Prevalence of Pseudobulbar Affect in Patients With Dementia

Elderly woman, wheelchair, old, patient
Elderly woman, wheelchair, old, patient
Symptoms of PBA were observed in nearly three-quarters of patients with dementia.

ATLANTA, Georgia – Pseudobulbar affect (PBA), also known as emotional lability, is a disinhibition syndrome characterized by sudden, unprovoked, and inappropriate outbursts of involuntary laughing or crying. This disorder of emotional expression affects an estimated 1.8 to 7.1 million individuals in the United States. Symptoms of PBA may occur in patients with varied neurologic diseases including amyotrophic lateral sclerosis, multiple sclerosis, Parkinson disease, and Alzheimer disease, and can coexist with psychiatric illness such as depression and anxiety.1

A team of clinicians affiliated with Brookdale University Hospital and Medical Center in Brooklyn, New York, screened 80 nursing home residents to determine the prevalence of PBA symptoms in patients diagnosed with dementia or HIV-dementia and to assess PBA comorbidity with depression in the same population. Screening for PBA was conducted using the previously validated Center for Neurologic Study – Lability Scale (CNS-LS) questionnaire.2,3 Milania Dela Cruz, MD, MPH, a resident in psychiatry, and colleagues hypothesized high prevalence of PBA symptoms and high depression comorbidity in patients diagnosed with HIV-dementia.

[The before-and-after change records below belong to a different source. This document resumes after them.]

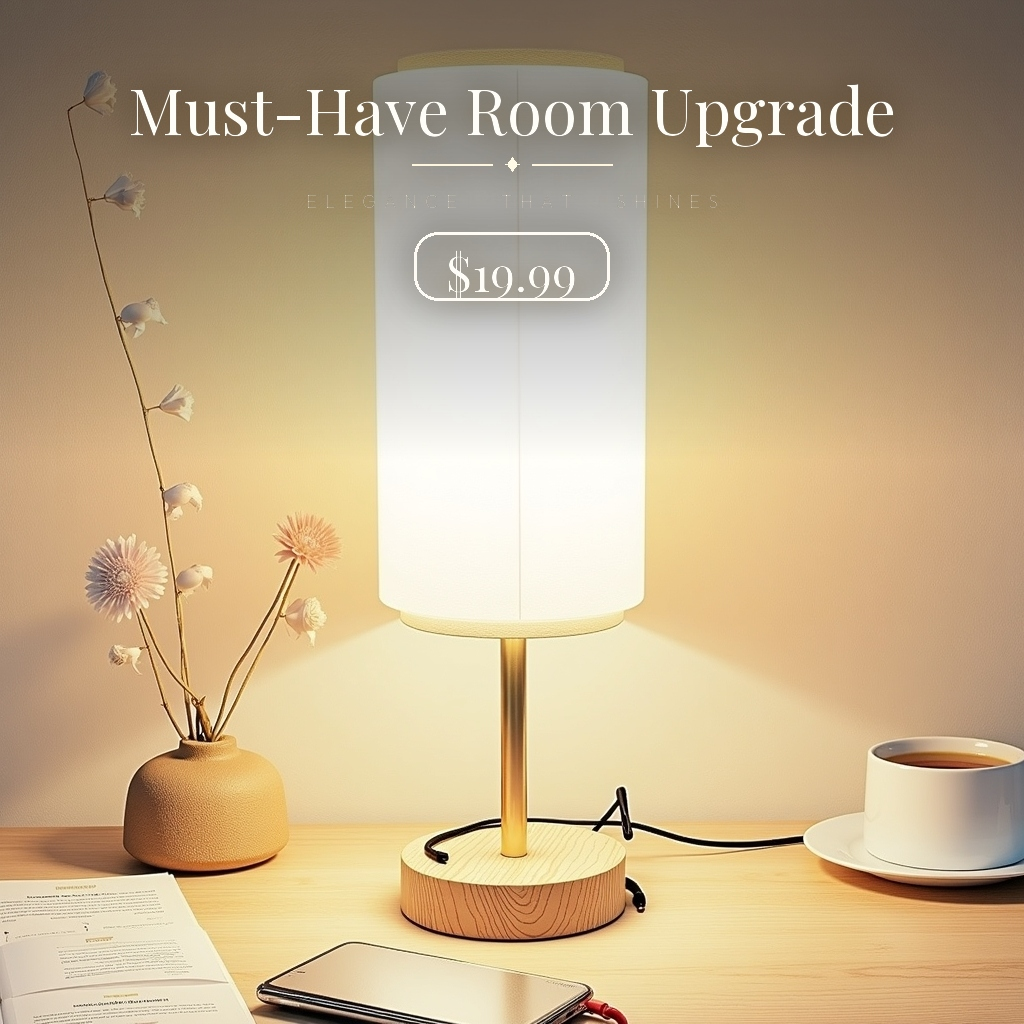
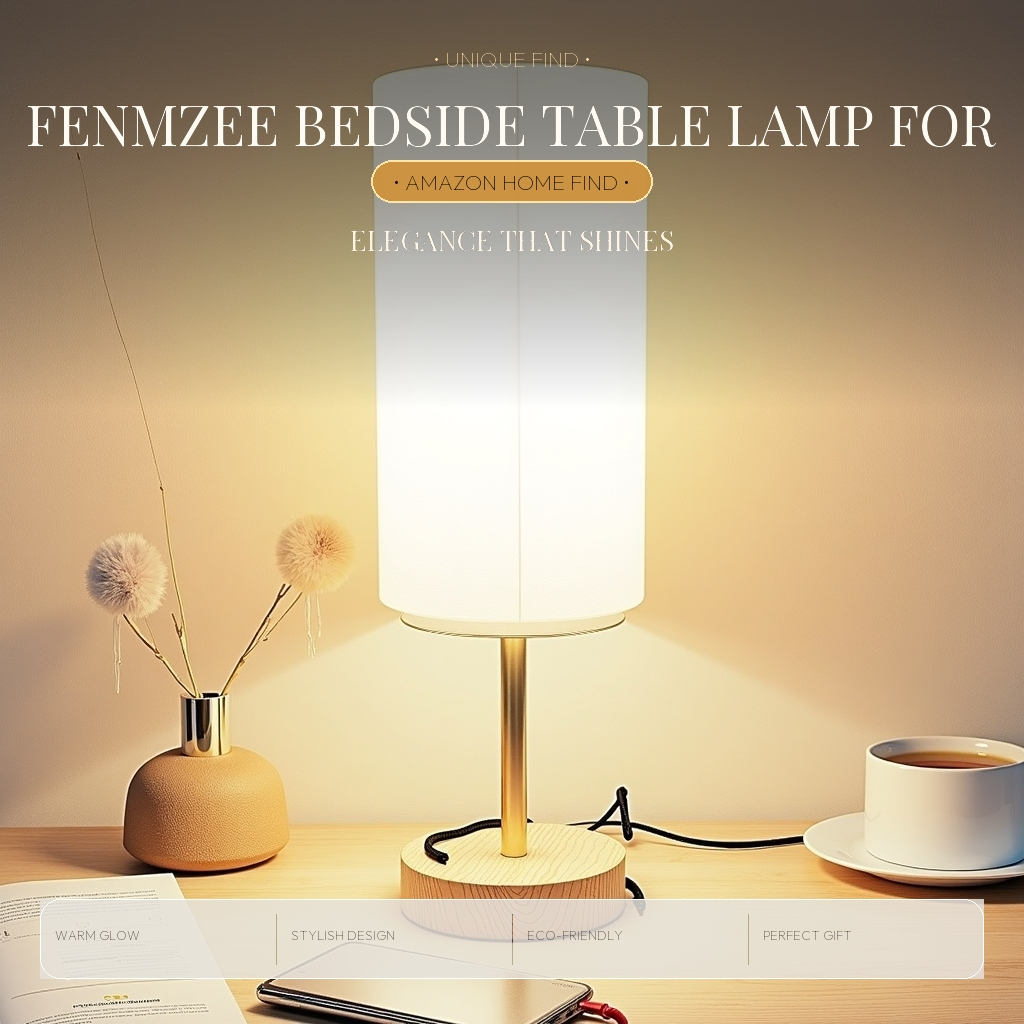
Update B0BZXNSW5K with product-specific headline and bird_lamp reference layout style

diff --git a/bridge_B0BZXNSW5K.html b/bridge_B0BZXNSW5K.html
@@ -4,8 +4,8 @@
 <head>
     <meta charset="UTF-8">
     <meta name="viewport" content="width=device-width, initial-scale=1.0">
-    <title>Cozy Fenmzee Bedside Table Lamp for Bedroom - Dimmable  🕯 | Cozy Room Finds</title>
-    <meta name="description" content="Check out the best lamps for rooms and cozy desk decor. Find Fenmzee Bedside Table Lamp for Bedroom - Dimmable Touch, USB A+C, AC Outlet | 3-Way Dimmable, LED Bulb Included, Fabric Lampshade, Wood-Grain Metal Base, 14" Small Nightstand Lamp for Desk, Living Room for the ultimate aesthetic room setup!">
+    <title>Cozy Fenmzee Bedside Table Lamp for 🕯 | Cozy Room Finds</title>
+    <meta name="description" content="Check out the best lamps for rooms and cozy desk decor. Find Fenmzee Bedside Table Lamp for for the ultimate aesthetic room setup!">
     <link href="https://fonts.googleapis.com/css2?family=Outfit:wght@300;400;600;700&family=Playfair+Display:ital,wght@0,600;1,400&display=swap" rel="stylesheet">
     <style>
         :root {
@@ -136,10 +136,10 @@
 <body>
     <div class="container">
         <span class="tag">✨ Pinterest Cozy Pick</span>
-        <img class="hero-img" src="focus_product_B0BZXNSW5K_hook.jpg?v=1785089533" alt="Fenmzee Bedside Table Lamp for Bedroom - Dimmable Touch, USB A+C, AC Outlet | 3-Way Dimmable, LED Bulb Included, Fabric Lampshade, Wood-Grain Metal Base, 14" Small Nightstand Lamp for Desk, Living Room">
-        <h1>Cozy Fenmzee Bedside Table Lamp for Bedroom - Dimmable  🕯</h1>
+        <img class="hero-img" src="focus_product_B0BZXNSW5K_hook.jpg?v=1785089691" alt="Fenmzee Bedside Table Lamp for Bedroom - Dimmable Touch, USB A+C, AC Outlet | 3-Way Dimmable, LED Bulb Included, Fabric Lampshade, Wood-Grain Metal Base, 14" Small Nightstand Lamp for Desk, Living Room">
+        <h1>Cozy Fenmzee Bedside Table Lamp for 🕯</h1>
         <div class="price">$19.99</div>
-        <p class="description">Check out the best lamps for rooms and cozy desk decor. Find Fenmzee Bedside Table Lamp for Bedroom - Dimmable Touch, USB A+C, AC Outlet | 3-Way Dimmable, LED Bulb Included, Fabric Lampshade, Wood-Grain Metal Base, 14" Small Nightstand Lamp for Desk, Living Room for the ultimate aesthetic room setup!</p>
+        <p class="description">Check out the best lamps for rooms and cozy desk decor. Find Fenmzee Bedside Table Lamp for for the ultimate aesthetic room setup!</p>
 
         <div class="features">
             <h3>Key Aesthetic Highlights</h3>

diff --git a/modules/seo_copywriter.py b/modules/seo_copywriter.py
@@ -23,7 +23,9 @@ def generate_pin_seo_data(product_title: str, price: str = "", category: str = "
 
     Generate Pinterest SEO metadata for this product. Return JSON with the following keys:
     - "pin_title": A catchy, high-CTR Pinterest title (under 80 chars, with relevant emoji).
-    - "image_hook": A 3-6 word short punchy phrase for image text overlay (e.g. "Best Desk Light Under $30 🌙").
+    - "image_hook": A 2-4 word short punchy headline for the image overlay (e.g. "Retro Mushroom Lamp", "Cozy Touch Bird Light").
+    - "subtitle_hook": A 3-5 word uppercase product feature tagline (e.g. "3-WAY DIMMABLE TOUCH CONTROL", "RECHARGEABLE BEDSIDE GLOW", "MID-CENTURY AMBIENCE").
+    - "badge_hook": A 2-3 word badge / accent phrase (e.g. "MUST-HAVE FIND", "AMAZON HOME PICK", "UNIQUE ROOM UPGRADE").
     - "description": A 200-300 character SEO-rich Pinterest description with high-volume search phrases naturally included (e.g. "best lamps for rooms", "cozy desk setup", "aesthetic bedroom decor", "budget room finds").
     - "suggested_board": Recommended Pinterest Board Name (e.g. "Cozy Room Decor Ideas").
     - "keywords": A list of 5 key search terms.
@@ -50,20 +52,30 @@ def generate_pin_seo_data(product_title: str, price: str = "", category: str = "
                     "response_mime_type": "application/json"
                 }
             )
-            time.sleep(2)
+            time.sleep(1)
             data = json.loads(response.text.strip())
             import re
-            if "image_hook" in data:
-                data["image_hook"] = re.sub(r'[^\x00-\x7F]+', '', data["image_hook"]).strip()
-            return data
+            for k in ["image_hook", "subtitle_hook", "badge_hook"]:
+                if k in data and isinstance(data[k], str):
+                    data[k] = re.sub(r'[^\x00-\x7F]+', '', data[k]).strip()
+            if data.get("image_hook") and len(data["image_hook"]) > 3:
+                return data
         except Exception as e:
-            time.sleep(2)
+            time.sleep(1)
             continue
 
+    # Smart fallback derived directly from actual product title
+    clean_name = product_title.split("-")[0].split(",")[0].split("|")[0].strip()
+    if len(clean_name) > 35:
+        clean_name = clean_name[:35].rsplit(" ", 1)[0]
+
     return {
-        "pin_title": f"Cozy {product_title[:50]} 🕯",
-        "image_hook": "Must-Have Room Upgrade 🌙",
-        "description": f"Check out the best lamps for rooms and cozy desk decor. Find {product_title} for the ultimate aesthetic room setup!",
+        "pin_title": f"Cozy {clean_name} 🕯",
+        "image_hook": clean_name.title(),
+        "subtitle_hook": "ELEGANCE THAT SHINES",
+        "badge_hook": "AMAZON HOME FIND",
+        "description": f"Check out the best lamps for rooms and cozy desk decor. Find {clean_name} for the ultimate aesthetic room setup!",
         "suggested_board": "Cozy Room Decor Ideas",
         "keywords": ["cozy room decor", "aesthetic desk setup", "best lamps for rooms", "room upgrade", "budget decor"]
     }
+

diff --git a/modules/image_generator.py b/modules/image_generator.py
@@ -284,7 +284,9 @@ def add_hook_text_overlay(
 
     all_styles = ['glowing_neon', 'cozy_lamp', 'bird_lamp', 'script_productivity', 'smart_gadgets']
     if style == "auto" or style not in all_styles:
-        style = "glowing_neon"
+        style_idx = abs(hash(Path(image_path).stem)) % len(all_styles)
+        style = all_styles[style_idx]
+        print(f"[Image Gen] Dynamic style='auto' selected reference style: '{style}' for {Path(image_path).name}")
     img = Image.open(image_path).convert("RGBA")
     width, height = img.size
 

diff --git a/process_new_product.py b/process_new_product.py
@@ -74,7 +74,7 @@ final_image_path = add_hook_text_overlay(
     subtitle=seo_data.get('subtitle_hook', 'ELEGANCE THAT SHINES'),
     badge_text=seo_data.get('badge_hook', 'AMAZON TOP FIND'),
     price_str=prod['price'],
-    style="glowing_neon"
+    style="auto"
 )
 print(f" -> Final Pin Graphic: {final_image_path}")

According to study findings presented at the 2016 Annual Meeting of the American Psychiatric Association (APA), in Atlanta, Georgia, symptoms of PBA were observed in nearly 45% and 70% of patients diagnosed with dementia or HIV-dementia, respectively.4 “Further studies are needed to corroborate the findings in patients with HIV-dementia, and more refined screening tools should be developed for patients who exhibit PBA symptoms”, the researchers noted in the study abstract.

When discussing potential limitations of the study, the researchers acknowledge small sample size, limited psychometric properties of the CNS-LS, recall bias (CNS-LS questionnaire is self-administered), and data (medications, Mini-Mental Status Exam, other diagnosis) obtained from medical records.

In 2010, the US Food and Drug Administration (FDA) approved dextromethorphan/quinidine for PBA based on findings of a large randomized, placebo-controlled clinical trial,5 and the authors of this study concede that this drug “might be effective in patients diagnosed with HIV-dementia who exhibit PBA symptoms.”

Click here for more research from the 2016 Annual Meeting of the American Psychiatric Association.


  1. Ahmed A, Simmons Z. Pseudobulbar affect: prevalence and management. Ther Clin Risk Manag. 2013;9:483-489.
  2. Moore SR, Gresham LS, Bromberg MB, Kasarkis EJ, Smith RA. A self report measure of affective lability. J Neurol Neurosurg Psychiatry. 1997;63:89-93.
  3. Smith RA, Berg JE, Pope LE, Callahan JD, Wynn D, Thisted RA. Validation of the CNS emotional lability scale for pseudobulbar affect (pathological laughing and crying) in multiple sclerosis patients. Mult Scler. 2004;10:679-685.
  4. Cruz MD, Predescu I, Ahmad M, Paramatmuni S, Springer C, Belzie L. Prevalence and correlates of pseudobulbar affect symptoms in urban setting nursing home residents with dementia. Poster presentation at: 2016 Annual Meeting of the American Psychiatric Association; May 14-18, 2016; Atlanta, GA. P2-039.
  5. Pioro EP, Brooks BR, Cummings J, et al. Dextromethorphan plus ultralow-dose quinidine reduces pseudobulbar affect. Ann Neurol. 2010; 68:693-702.